Through the publications, visitors can discover insights into the museum workings, its philosophy and its content in a broader sense. In turn this extends the museum experience before and after an actual visit.

In this section you can explore the basics of the permanent exhibition in line with key developments in European history. Significant items in the exhibitions are explained through detailed descriptions and scholarly essays. 

We also provide a range of papers with contributions to debates and analysis on House of European History related topics.

Showing 1 - 4 of 4 items

Restless Youth - Temporary Exhibition Publication

This exhibition looks at how, in the past 70 years, young people in Europe have gone from being a group to whom history happened, to a group that actually makes history.
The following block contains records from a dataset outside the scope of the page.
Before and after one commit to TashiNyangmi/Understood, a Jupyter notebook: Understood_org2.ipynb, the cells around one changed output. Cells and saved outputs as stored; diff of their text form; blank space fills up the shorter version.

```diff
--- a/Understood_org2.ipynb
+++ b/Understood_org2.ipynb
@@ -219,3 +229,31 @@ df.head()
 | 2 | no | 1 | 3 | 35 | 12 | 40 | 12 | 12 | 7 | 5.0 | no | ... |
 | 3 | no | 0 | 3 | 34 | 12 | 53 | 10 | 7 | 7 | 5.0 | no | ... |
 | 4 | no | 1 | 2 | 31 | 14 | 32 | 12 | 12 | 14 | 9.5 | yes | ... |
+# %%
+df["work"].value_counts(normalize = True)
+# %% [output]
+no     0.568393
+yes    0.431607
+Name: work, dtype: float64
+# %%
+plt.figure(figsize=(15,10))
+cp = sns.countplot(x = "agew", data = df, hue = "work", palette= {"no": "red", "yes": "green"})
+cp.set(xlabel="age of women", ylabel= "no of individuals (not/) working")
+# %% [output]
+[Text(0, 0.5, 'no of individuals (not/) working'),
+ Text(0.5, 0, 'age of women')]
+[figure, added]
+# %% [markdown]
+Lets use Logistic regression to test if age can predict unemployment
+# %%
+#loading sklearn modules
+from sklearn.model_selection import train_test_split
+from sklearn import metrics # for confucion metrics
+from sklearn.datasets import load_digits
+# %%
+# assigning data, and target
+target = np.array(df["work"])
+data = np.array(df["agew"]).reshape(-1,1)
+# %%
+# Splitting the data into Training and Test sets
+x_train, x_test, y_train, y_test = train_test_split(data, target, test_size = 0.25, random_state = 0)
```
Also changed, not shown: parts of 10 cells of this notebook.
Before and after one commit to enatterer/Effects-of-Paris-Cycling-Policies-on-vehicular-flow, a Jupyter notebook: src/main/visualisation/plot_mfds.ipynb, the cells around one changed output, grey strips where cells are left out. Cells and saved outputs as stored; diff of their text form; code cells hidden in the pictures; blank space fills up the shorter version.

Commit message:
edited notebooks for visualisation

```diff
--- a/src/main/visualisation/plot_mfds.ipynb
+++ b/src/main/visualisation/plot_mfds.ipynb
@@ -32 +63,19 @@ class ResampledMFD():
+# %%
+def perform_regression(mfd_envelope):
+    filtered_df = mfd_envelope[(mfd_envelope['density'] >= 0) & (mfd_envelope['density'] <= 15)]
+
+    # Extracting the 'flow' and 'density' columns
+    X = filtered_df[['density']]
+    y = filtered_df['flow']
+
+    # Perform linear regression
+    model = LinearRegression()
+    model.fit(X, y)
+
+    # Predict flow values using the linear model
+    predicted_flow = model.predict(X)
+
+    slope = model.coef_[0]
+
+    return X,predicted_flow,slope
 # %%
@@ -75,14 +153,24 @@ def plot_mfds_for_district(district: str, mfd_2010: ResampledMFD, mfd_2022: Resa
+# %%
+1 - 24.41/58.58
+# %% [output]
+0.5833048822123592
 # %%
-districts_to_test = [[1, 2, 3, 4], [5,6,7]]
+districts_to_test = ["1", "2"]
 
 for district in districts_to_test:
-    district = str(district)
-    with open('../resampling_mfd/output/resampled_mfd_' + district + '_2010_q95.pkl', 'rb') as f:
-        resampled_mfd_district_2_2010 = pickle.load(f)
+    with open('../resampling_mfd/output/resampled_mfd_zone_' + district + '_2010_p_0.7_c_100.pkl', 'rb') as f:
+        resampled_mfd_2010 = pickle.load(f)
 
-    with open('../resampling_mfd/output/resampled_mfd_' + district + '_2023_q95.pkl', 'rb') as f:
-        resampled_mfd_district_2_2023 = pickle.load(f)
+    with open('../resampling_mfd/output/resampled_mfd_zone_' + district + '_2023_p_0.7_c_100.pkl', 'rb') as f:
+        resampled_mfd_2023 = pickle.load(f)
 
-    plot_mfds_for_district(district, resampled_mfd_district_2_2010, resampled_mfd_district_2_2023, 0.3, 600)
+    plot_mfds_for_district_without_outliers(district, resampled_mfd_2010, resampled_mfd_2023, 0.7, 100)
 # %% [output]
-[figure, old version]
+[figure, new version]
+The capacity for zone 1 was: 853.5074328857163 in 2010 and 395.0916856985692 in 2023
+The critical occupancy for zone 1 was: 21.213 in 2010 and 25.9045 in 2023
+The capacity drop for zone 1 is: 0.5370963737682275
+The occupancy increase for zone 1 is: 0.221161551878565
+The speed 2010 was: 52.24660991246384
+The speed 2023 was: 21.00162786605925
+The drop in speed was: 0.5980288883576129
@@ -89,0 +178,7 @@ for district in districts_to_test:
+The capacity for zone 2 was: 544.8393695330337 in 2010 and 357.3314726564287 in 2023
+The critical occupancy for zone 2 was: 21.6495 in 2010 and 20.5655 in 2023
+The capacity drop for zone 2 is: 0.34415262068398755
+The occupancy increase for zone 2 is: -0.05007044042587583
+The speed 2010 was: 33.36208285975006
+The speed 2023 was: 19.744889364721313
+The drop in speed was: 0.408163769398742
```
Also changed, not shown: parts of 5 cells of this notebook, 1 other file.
It presents four generations of such young people who came of age at key moments in the European story: the late 1940s, the 1960s, the 1980s and the 2000s....Read more

Creating the House of European History

This book is intended for the interested public and presents different phases in the development of the project, describing the challenges and problems, as well as the solutions we found. The House of European History has been open to a public and critical evaluation. The content of this book is contributing yet another view to the diverse current discussions on...Read more

Front cover of pocket guides with spiral

Pocket Guide

As you go through the main exhibition, you will notice that we do not tell you the story of each European nation. Instead, we want to explore how history has shaped a sense of European memory and continues to influence our lives today and in the future.

Front cover Interactions catalogue

Interactions - Temporary Exhibition Catalogue

In this exhibition we present the many different types of encounters — war, negotiations, trade, food, art, education — and use these as lenses through which to examine European history and the cultural heritage it has created.